### DATA SUPPLIED
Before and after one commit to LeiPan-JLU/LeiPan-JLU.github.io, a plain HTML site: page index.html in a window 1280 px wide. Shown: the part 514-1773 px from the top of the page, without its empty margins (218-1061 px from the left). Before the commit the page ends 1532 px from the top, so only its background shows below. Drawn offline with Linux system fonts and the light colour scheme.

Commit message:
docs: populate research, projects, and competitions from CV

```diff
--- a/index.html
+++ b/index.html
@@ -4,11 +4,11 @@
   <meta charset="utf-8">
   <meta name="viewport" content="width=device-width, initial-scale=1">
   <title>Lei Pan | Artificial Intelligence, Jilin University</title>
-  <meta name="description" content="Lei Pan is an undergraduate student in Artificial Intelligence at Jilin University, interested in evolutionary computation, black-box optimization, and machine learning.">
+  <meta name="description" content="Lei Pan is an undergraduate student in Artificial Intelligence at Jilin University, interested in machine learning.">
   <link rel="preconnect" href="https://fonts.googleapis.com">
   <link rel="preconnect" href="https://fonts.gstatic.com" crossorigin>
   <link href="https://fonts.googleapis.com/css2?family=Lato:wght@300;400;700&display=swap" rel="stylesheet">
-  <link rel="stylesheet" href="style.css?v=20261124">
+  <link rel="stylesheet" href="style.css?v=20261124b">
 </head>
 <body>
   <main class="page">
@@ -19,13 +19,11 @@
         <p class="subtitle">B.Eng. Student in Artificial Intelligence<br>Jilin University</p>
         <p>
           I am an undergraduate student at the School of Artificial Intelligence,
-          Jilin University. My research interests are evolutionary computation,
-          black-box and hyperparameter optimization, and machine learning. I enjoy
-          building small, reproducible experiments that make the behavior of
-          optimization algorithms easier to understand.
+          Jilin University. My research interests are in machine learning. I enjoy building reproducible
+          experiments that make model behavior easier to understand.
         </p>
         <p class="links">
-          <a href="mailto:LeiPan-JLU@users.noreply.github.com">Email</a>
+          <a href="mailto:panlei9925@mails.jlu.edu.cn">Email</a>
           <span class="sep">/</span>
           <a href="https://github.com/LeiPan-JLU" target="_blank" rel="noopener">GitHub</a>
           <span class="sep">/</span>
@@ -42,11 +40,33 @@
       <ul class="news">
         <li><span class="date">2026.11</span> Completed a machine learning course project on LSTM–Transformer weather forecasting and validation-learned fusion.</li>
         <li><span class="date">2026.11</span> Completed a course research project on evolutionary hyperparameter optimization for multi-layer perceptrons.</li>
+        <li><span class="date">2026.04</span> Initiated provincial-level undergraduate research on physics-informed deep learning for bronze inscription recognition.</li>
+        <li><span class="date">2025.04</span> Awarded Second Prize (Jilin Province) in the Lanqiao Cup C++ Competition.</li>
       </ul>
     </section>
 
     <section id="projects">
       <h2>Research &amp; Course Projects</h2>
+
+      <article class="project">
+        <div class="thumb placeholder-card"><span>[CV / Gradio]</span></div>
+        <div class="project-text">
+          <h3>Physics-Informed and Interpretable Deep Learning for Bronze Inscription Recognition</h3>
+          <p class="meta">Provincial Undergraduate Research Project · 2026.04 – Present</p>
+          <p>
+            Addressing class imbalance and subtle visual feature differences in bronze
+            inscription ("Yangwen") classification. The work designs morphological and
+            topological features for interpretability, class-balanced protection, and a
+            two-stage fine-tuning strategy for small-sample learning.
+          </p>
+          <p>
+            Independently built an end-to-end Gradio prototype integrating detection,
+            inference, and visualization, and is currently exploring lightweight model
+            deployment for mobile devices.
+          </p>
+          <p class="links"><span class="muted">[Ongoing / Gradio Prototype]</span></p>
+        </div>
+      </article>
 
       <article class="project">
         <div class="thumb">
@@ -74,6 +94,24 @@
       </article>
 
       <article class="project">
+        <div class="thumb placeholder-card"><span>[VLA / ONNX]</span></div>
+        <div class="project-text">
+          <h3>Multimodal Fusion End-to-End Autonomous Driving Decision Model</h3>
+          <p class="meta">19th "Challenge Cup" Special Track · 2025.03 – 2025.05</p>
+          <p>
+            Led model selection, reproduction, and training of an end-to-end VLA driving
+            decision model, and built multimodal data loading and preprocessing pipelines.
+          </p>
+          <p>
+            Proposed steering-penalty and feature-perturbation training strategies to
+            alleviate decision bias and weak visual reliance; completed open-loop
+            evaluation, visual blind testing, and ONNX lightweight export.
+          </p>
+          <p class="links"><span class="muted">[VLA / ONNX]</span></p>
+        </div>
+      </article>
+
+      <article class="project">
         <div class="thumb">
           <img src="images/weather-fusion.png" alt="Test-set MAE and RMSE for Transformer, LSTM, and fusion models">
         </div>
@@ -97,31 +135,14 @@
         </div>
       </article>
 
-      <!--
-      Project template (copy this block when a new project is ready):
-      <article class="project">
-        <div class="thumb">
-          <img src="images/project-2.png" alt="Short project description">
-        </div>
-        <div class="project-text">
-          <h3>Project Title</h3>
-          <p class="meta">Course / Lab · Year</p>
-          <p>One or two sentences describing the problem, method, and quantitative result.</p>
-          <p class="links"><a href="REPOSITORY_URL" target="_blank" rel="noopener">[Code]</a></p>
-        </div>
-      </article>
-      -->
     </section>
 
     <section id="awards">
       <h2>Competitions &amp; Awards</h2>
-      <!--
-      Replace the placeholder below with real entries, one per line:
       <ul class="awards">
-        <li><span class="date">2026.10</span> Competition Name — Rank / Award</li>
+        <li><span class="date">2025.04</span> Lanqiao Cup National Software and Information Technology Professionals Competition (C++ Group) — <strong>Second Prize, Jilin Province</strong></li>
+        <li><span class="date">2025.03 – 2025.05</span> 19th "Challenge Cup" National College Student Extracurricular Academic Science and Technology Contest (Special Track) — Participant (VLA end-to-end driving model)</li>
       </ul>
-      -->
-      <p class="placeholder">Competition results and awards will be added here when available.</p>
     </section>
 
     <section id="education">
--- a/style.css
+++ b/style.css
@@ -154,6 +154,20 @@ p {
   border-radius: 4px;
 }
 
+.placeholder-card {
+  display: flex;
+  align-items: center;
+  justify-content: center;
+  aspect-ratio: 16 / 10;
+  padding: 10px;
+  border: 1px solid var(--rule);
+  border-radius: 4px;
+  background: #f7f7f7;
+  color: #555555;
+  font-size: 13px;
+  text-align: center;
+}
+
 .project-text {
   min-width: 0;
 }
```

### TASK ITEM
Restate the material above word for word, leaving nothing out.

### RESPONSE TO THE EXERCISE
Before and after one commit to LeiPan-JLU/LeiPan-JLU.github.io, a plain HTML site: page index.html in a window 1280 px wide. Shown: the part 514-1773 px from the top of the page, without its empty margins (218-1061 px from the left). Before the commit the page ends 1532 px from the top, so only its background shows below. Drawn offline with Linux system fonts and the light colour scheme.

Commit message:
docs: populate research, projects, and competitions from CV

```diff
--- a/index.html
+++ b/index.html
@@ -4,11 +4,11 @@
   <meta charset="utf-8">
   <meta name="viewport" content="width=device-width, initial-scale=1">
   <title>Lei Pan | Artificial Intelligence, Jilin University</title>
-  <meta name="description" content="Lei Pan is an undergraduate student in Artificial Intelligence at Jilin University, interested in evolutionary computation, black-box optimization, and machine learning.">
+  <meta name="description" content="Lei Pan is an undergraduate student in Artificial Intelligence at Jilin University, interested in machine learning.">
   <link rel="preconnect" href="https://fonts.googleapis.com">
   <link rel="preconnect" href="https://fonts.gstatic.com" crossorigin>
   <link href="https://fonts.googleapis.com/css2?family=Lato:wght@300;400;700&display=swap" rel="stylesheet">
-  <link rel="stylesheet" href="style.css?v=20261124">
+  <link rel="stylesheet" href="style.css?v=20261124b">
 </head>
 <body>
   <main class="page">
@@ -19,13 +19,11 @@
         <p class="subtitle">B.Eng. Student in Artificial Intelligence<br>Jilin University</p>
         <p>
           I am an undergraduate student at the School of Artificial Intelligence,
-          Jilin University. My research interests are evolutionary computation,
-          black-box and hyperparameter optimization, and machine learning. I enjoy
-          building small, reproducible experiments that make the behavior of
-          optimization algorithms easier to understand.
+          Jilin University. My research interests are in machine learning. I enjoy building reproducible
+          experiments that make model behavior easier to understand.
         </p>
         <p class="links">
-          <a href="mailto:LeiPan-JLU@users.noreply.github.com">Email</a>
+          <a href="mailto:panlei9925@mails.jlu.edu.cn">Email</a>
           <span class="sep">/</span>
           <a href="https://github.com/LeiPan-JLU" target="_blank" rel="noopener">GitHub</a>
           <span class="sep">/</span>
@@ -42,11 +40,33 @@
       <ul class="news">
         <li><span class="date">2026.11</span> Completed a machine learning course project on LSTM–Transformer weather forecasting and validation-learned fusion.</li>
         <li><span class="date">2026.11</span> Completed a course research project on evolutionary hyperparameter optimization for multi-layer perceptrons.</li>
+        <li><span class="date">2026.04</span> Initiated provincial-level undergraduate research on physics-informed deep learning for bronze inscription recognition.</li>
+        <li><span class="date">2025.04</span> Awarded Second Prize (Jilin Province) in the Lanqiao Cup C++ Competition.</li>
       </ul>
     </section>
 
     <section id="projects">
       <h2>Research &amp; Course Projects</h2>
+
+      <article class="project">
+        <div class="thumb placeholder-card"><span>[CV / Gradio]</span></div>
+        <div class="project-text">
+          <h3>Physics-Informed and Interpretable Deep Learning for Bronze Inscription Recognition</h3>
+          <p class="meta">Provincial Undergraduate Research Project · 2026.04 – Present</p>
+          <p>
+            Addressing class imbalance and subtle visual feature differences in bronze
+            inscription ("Yangwen") classification. The work designs morphological and
+            topological features for interpretability, class-balanced protection, and a
+            two-stage fine-tuning strategy for small-sample learning.
+          </p>
+          <p>
+            Independently built an end-to-end Gradio prototype integrating detection,
+            inference, and visualization, and is currently exploring lightweight model
+            deployment for mobile devices.
+          </p>
+          <p class="links"><span class="muted">[Ongoing / Gradio Prototype]</span></p>
+        </div>
+      </article>
 
       <article class="project">
         <div class="thumb">
@@ -74,6 +94,24 @@
       </article>
 
       <article class="project">
+        <div class="thumb placeholder-card"><span>[VLA / ONNX]</span></div>
+        <div class="project-text">
+          <h3>Multimodal Fusion End-to-End Autonomous Driving Decision Model</h3>
+          <p class="meta">19th "Challenge Cup" Special Track · 2025.03 – 2025.05</p>
+          <p>
+            Led model selection, reproduction, and training of an end-to-end VLA driving
+            decision model, and built multimodal data loading and preprocessing pipelines.
+          </p>
+          <p>
+            Proposed steering-penalty and feature-perturbation training strategies to
+            alleviate decision bias and weak visual reliance; completed open-loop
+            evaluation, visual blind testing, and ONNX lightweight export.
+          </p>
+          <p class="links"><span class="muted">[VLA / ONNX]</span></p>
+        </div>
+      </article>
+
+      <article class="project">
         <div class="thumb">
           <img src="images/weather-fusion.png" alt="Test-set MAE and RMSE for Transformer, LSTM, and fusion models">
         </div>
@@ -97,31 +135,14 @@
         </div>
       </article>
 
-      <!--
-      Project template (copy this block when a new project is ready):
-      <article class="project">
-        <div class="thumb">
-          <img src="images/project-2.png" alt="Short project description">
-        </div>
-        <div class="project-text">
-          <h3>Project Title</h3>
-          <p class="meta">Course / Lab · Year</p>
-          <p>One or two sentences describing the problem, method, and quantitative result.</p>
-          <p class="links"><a href="REPOSITORY_URL" target="_blank" rel="noopener">[Code]</a></p>
-        </div>
-      </article>
-      -->
     </section>
 
     <section id="awards">
       <h2>Competitions &amp; Awards</h2>
-      <!--
-      Replace the placeholder below with real entries, one per line:
       <ul class="awards">
-        <li><span class="date">2026.10</span> Competition Name — Rank / Award</li>
+        <li><span class="date">2025.04</span> Lanqiao Cup National Software and Information Technology Professionals Competition (C++ Group) — <strong>Second Prize, Jilin Province</strong></li>
+        <li><span class="date">2025.03 – 2025.05</span> 19th "Challenge Cup" National College Student Extracurricular Academic Science and Technology Contest (Special Track) — Participant (VLA end-to-end driving model)</li>
       </ul>
-      -->
-      <p class="placeholder">Competition results and awards will be added here when available.</p>
     </section>
 
     <section id="education">
--- a/style.css
+++ b/style.css
@@ -154,6 +154,20 @@ p {
   border-radius: 4px;
 }
 
+.placeholder-card {
+  display: flex;
+  align-items: center;
+  justify-content: center;
+  aspect-ratio: 16 / 10;
+  padding: 10px;
+  border: 1px solid var(--rule);
+  border-radius: 4px;
+  background: #f7f7f7;
+  color: #555555;
+  font-size: 13px;
+  text-align: center;
+}
+
 .project-text {
   min-width: 0;
 }
```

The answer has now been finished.